__What the task requires__:
Your answer is a copy of every line in the records where "docs" appears.

BEGIN Input

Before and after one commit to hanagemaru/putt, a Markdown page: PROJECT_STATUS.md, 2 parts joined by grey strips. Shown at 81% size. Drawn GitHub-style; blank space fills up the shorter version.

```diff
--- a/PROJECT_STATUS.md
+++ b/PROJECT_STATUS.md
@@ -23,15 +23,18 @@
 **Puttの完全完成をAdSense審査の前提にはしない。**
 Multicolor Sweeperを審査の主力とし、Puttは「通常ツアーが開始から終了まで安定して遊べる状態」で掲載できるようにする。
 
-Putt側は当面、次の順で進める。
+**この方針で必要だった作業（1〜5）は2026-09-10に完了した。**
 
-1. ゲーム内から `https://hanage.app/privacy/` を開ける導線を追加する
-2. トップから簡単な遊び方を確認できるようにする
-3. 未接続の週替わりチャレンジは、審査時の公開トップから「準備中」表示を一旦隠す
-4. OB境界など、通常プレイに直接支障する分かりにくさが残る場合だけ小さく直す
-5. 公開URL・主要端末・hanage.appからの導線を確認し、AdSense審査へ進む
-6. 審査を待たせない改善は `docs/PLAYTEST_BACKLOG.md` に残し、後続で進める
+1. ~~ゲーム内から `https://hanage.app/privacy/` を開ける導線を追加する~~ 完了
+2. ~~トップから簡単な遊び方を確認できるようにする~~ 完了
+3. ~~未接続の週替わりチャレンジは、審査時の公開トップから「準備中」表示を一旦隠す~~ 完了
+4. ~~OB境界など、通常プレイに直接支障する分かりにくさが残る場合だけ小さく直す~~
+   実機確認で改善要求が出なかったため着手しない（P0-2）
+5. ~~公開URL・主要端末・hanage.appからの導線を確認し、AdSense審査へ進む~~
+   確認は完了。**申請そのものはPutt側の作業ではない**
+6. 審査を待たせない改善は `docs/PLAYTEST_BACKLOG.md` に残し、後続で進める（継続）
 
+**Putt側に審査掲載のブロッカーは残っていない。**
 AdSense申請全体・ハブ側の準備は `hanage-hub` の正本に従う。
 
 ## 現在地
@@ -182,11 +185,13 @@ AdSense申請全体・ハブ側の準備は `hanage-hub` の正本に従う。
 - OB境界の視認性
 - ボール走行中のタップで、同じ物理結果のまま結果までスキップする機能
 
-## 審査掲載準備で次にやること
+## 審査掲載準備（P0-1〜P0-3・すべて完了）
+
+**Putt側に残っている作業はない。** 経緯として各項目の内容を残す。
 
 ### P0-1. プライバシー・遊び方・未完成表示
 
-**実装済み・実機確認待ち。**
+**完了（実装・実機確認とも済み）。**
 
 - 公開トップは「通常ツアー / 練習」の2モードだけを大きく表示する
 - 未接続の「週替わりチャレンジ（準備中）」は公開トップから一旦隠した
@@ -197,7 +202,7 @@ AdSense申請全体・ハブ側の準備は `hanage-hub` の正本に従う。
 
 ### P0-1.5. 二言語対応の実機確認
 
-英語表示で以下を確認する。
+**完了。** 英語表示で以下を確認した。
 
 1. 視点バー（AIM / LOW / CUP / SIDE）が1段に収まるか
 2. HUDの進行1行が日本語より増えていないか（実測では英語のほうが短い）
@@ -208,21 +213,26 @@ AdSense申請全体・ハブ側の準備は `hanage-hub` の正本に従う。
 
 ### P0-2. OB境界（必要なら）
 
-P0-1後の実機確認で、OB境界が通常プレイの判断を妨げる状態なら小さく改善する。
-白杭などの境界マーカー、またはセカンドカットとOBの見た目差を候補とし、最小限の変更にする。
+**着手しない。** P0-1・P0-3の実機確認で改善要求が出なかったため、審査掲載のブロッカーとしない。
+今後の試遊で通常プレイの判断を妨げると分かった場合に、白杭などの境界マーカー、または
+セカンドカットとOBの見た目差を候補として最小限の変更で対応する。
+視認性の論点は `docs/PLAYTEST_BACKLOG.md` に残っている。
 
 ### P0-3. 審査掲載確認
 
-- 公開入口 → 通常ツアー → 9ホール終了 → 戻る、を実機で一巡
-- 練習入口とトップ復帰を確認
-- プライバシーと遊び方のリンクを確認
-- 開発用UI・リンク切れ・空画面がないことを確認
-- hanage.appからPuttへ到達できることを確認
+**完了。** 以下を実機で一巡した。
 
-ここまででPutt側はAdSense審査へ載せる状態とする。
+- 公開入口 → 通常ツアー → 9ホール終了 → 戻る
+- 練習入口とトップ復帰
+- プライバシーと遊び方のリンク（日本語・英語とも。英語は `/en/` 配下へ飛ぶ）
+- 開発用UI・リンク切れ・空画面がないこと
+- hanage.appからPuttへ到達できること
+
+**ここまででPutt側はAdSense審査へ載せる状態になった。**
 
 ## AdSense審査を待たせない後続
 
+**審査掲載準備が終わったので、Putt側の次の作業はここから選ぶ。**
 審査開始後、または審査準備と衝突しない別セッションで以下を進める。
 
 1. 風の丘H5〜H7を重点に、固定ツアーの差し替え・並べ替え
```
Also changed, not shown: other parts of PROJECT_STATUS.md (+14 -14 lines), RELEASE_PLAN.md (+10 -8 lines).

END Input

__Task solution__:
-6. 審査を待たせない改善は `docs/PLAYTEST_BACKLOG.md` に残し、後続で進める
+6. 審査を待たせない改善は `docs/PLAYTEST_BACKLOG.md` に残し、後続で進める（継続）
+視認性の論点は `docs/PLAYTEST_BACKLOG.md` に残っている。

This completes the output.